But this begs the question: why were so many people, not only national leaders who saw personal benefits, utterly convinced of the merits of communism. Applebaum points to fellow travellers like Sartre, whom she calls ‘the towering intellectual figure of the period’, who, notwithstanding knowledge of Communist evils, still preferred its system to the bourgeois west. But she considers the docility for the most part of ordinary apolitical people on accepting the system to be more troubling. Ordinary people, she says, ‘succumbed to the constant, all-encompassing, everyday psychological and economic pressure. The Stalinist system excelled in creating large groups of people who…knew the propaganda was false but who felt, nevertheless compelled by circumstances to go along with it.’
Among the privileged beneficiaries of the system, many remained supportive even after having experienced its brutality first hand.

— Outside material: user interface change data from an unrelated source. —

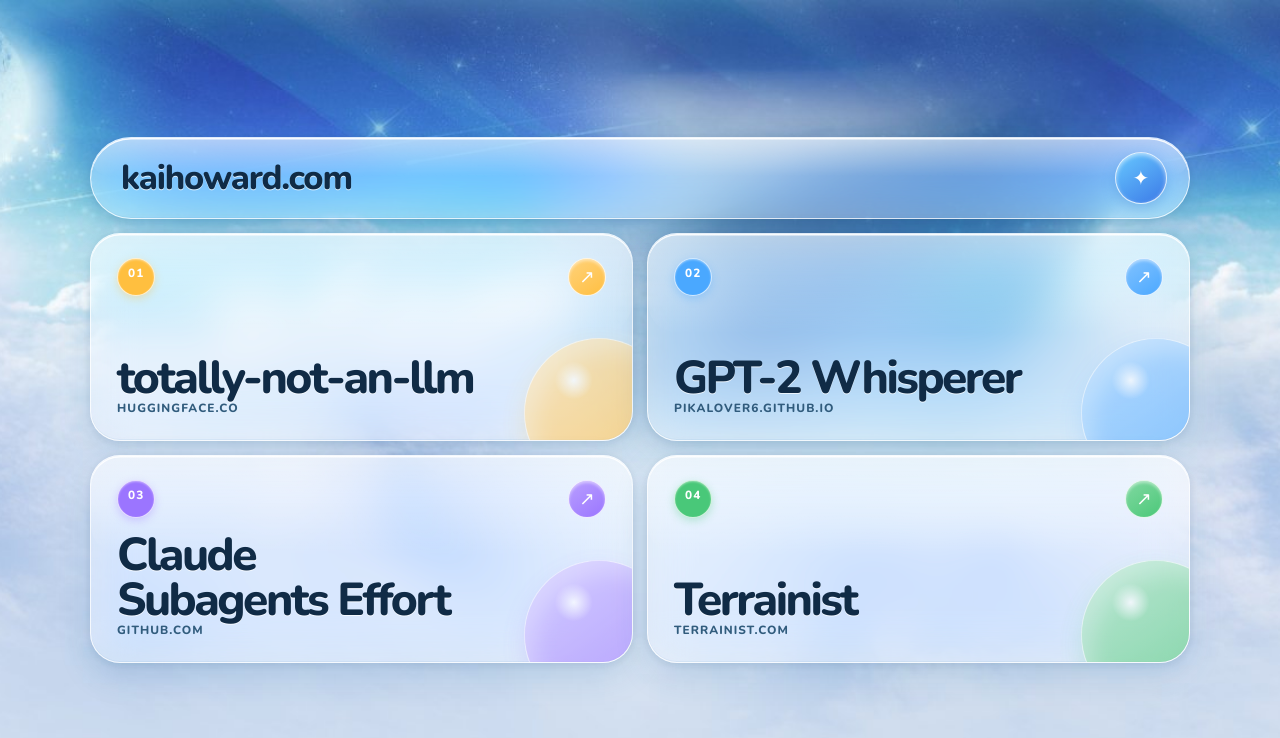
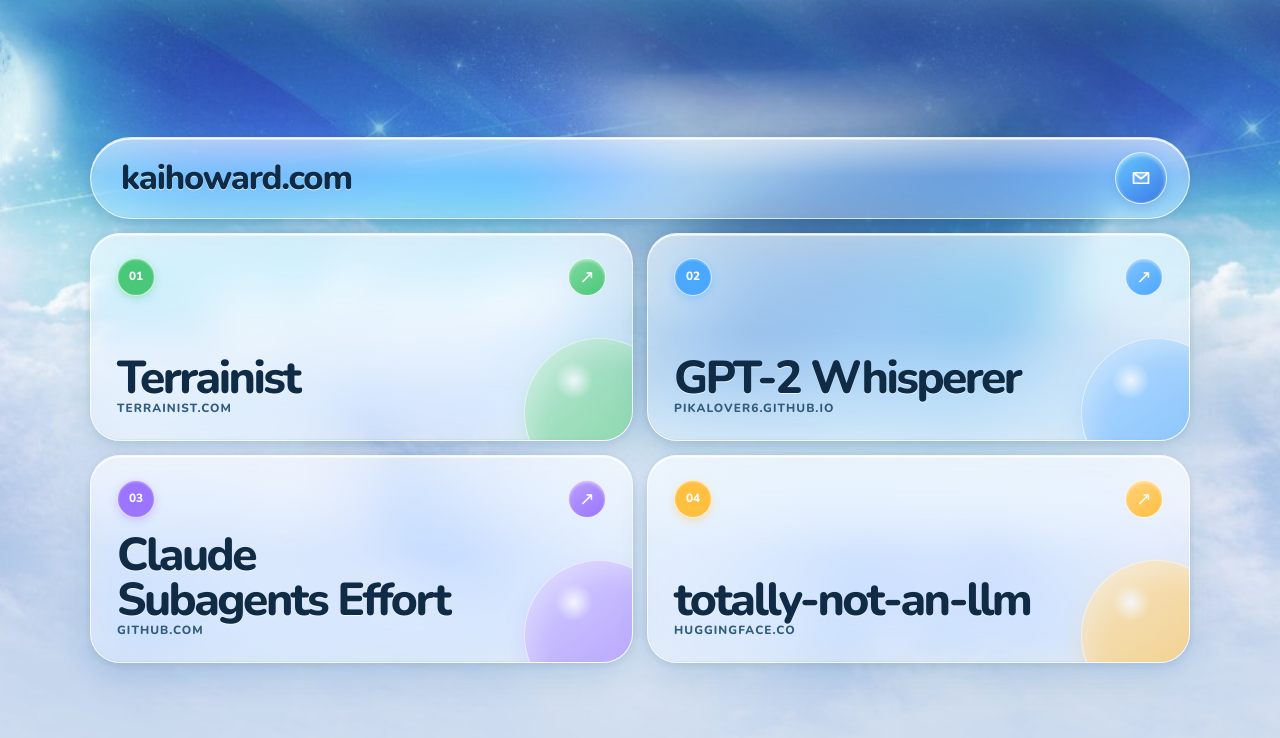
Before and after one commit to pikalover6/kaihoward, a React (Vite) app: page / in a window 1280 px wide. Shown: the top 738 px of the page. Built offline with nearby package versions, Linux system fonts and the light colour scheme.

Commit message:
Refine project cards and mail link

```diff
--- a/src/App.css
+++ b/src/App.css
@@ -59,7 +59,7 @@
   text-shadow: 0 1px 0 rgba(255, 255, 255, 0.75);
 }
 
-.title-bar > span {
+.mail-link {
   position: relative;
   z-index: 1;
   width: 52px;
@@ -67,13 +67,32 @@
   display: grid;
   place-items: center;
   color: #fff;
-  font-size: 1.25rem;
+  text-decoration: none;
   border: 1px solid rgba(255, 255, 255, 0.82);
   border-radius: 50%;
   background: linear-gradient(145deg, #68c9ff, #3b79e7);
   box-shadow:
     inset 0 2px 4px rgba(255, 255, 255, 0.55),
     0 5px 14px rgba(40, 111, 196, 0.28);
+  transition: transform 180ms ease, filter 180ms ease;
+}
+
+.mail-link svg {
+  width: 24px;
+  height: 24px;
+  fill: rgba(255, 255, 255, 0.14);
+  stroke: currentColor;
+  stroke-linecap: round;
+  stroke-linejoin: round;
+  stroke-width: 1.7;
+}
+
+.mail-link:hover,
+.mail-link:focus-visible {
+  transform: translateY(-2px) scale(1.04);
+  filter: brightness(1.08) saturate(1.08);
+  outline: 2px solid rgba(255, 255, 255, 0.92);
+  outline-offset: 3px;
 }
 
 .project-grid {
@@ -143,7 +162,6 @@
   z-index: 1;
 }
 
-.project-number,
 .project-domain {
   font-size: 0.74rem;
   font-weight: 800;
@@ -152,11 +170,18 @@
 }
 
 .project-number {
-  width: fit-content;
-  padding: 6px 10px;
+  width: 38px;
+  height: 38px;
+  padding: 0;
+  display: grid;
+  place-items: center;
   color: #fff;
+  font-size: 0.74rem;
+  font-weight: 800;
+  line-height: 1;
+  letter-spacing: 0;
   border: 1px solid rgba(255, 255, 255, 0.75);
-  border-radius: 999px;
+  border-radius: 50%;
   background: var(--accent);
   box-shadow:
     inset 0 1px 2px rgba(255, 255, 255, 0.4),
@@ -215,7 +240,7 @@
     padding: 9px 10px 9px 22px;
   }
 
-  .title-bar > span {
+  .mail-link {
     width: 48px;
     height: 48px;
   }
--- a/src/App.jsx
+++ b/src/App.jsx
@@ -2,10 +2,10 @@
 
 const projects = [
   {
-    name: 'totally-not-an-llm',
-    domain: 'huggingface.co',
-    href: 'https://huggingface.co/totally-not-an-llm',
-    accent: '#ffbf3f',
+    name: 'Terrainist',
+    domain: 'terrainist.com',
+    href: 'https://terrainist.com/',
+    accent: '#49c879',
   },
   {
     name: 'GPT-2 Whisperer',
@@ -20,10 +20,10 @@
     accent: '#9b75ff',
   },
   {
-    name: 'Terrainist',
-    domain: 'terrainist.com',
-    href: 'https://terrainist.com/',
-    accent: '#49c879',
+    name: 'totally-not-an-llm',
+    domain: 'huggingface.co',
+    href: 'https://huggingface.co/totally-not-an-llm',
+    accent: '#ffbf3f',
   },
 ]
 
@@ -33,7 +33,16 @@
       <div className="layout">
         <header className="title-bar">
           <h1>kaihoward.com</h1>
-          <span aria-hidden="true">✦</span>
+          <a
+            className="mail-link"
+            href="mailto:kaihoward106@gmail.com"
+            aria-label="Email Kai Howard"
+          >
+            <svg viewBox="0 0 24 24" aria-hidden="true">
+              <path d="M4.5 6.75h15v10.5h-15z" />
+              <path d="m5 7.25 7 5.5 7-5.5" />
+            </svg>
+          </a>
         </header>
 
         <nav className="project-grid" aria-label="Projects">
```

Some even were nostalgic and claimed economic success for the regimes.
One person interviewed by Anne Applebaum was the East German author Elfreide Bruning, a secret Communist before the war who welcomed the Red Army. The new regime gave her a position of privilege and affluence and, while critical of some aspects, she worked assiduously for its success. At their first meeting, Bruning continued to offer support for the then displaced Communist regime and to reject the stories of excesses and of Red Army atrocities. Later she recontacted Applebaum to relate first hand experiences of corruption that had cost her her husband, and mass rape. She also revealed how she had been aware that terror was used to facilitate thefts of property to which she was a beneficiary.
Bruning and others who the regime pampered, had a vested interest in shutting out of their minds the overwhelming evidence of its mediocrity and cruel destruction of liberty. But most others, at least for most of the time, also tolerated it.
Nonetheless dissatisfaction simmered. A popular uprising in East Germany (1953), continuous unrest in Poland and the 1956 Hungarian revolution demonstrated the unpopularity of the regimes that had brought income levels visibly lagging behind those in Western Europe. Even so, almost until the end, few saw the implosion of 1989, such was the governing class’s stranglehold over all the institutions.
The Communists in Eastern Europe mainly recognised their unlikeliness in gaining power through the ballot box. Although they polled one third of the vote in the initial elections in Czechoslovakia, aside from self-liberating Yugoslavia, nowhere else in Eastern Europe did the Communists have such popularity (and in Czechoslovakia they were going backwards by 1947). Ironically, the Communists and left-wing socialists got a higher share in Italy (39 per cent), while the Communists got 28 per cent in France (and the then semi-Trotskyist socialists got a further 18 per cent).
Electorates in 1945 especially in Eastern Europe did not accept the Communists’ promises of gain for the many at the expense of the rich. This may be partly attributable to excesses widely, though not universally, recognised in the Soviet Union of the 1930s and also to the brutality of the Soviet conquest of Nazi occupied Europe. Communism’s defeat was however not because it destroyed political freedoms but because it failed to deliver the living standards it promised.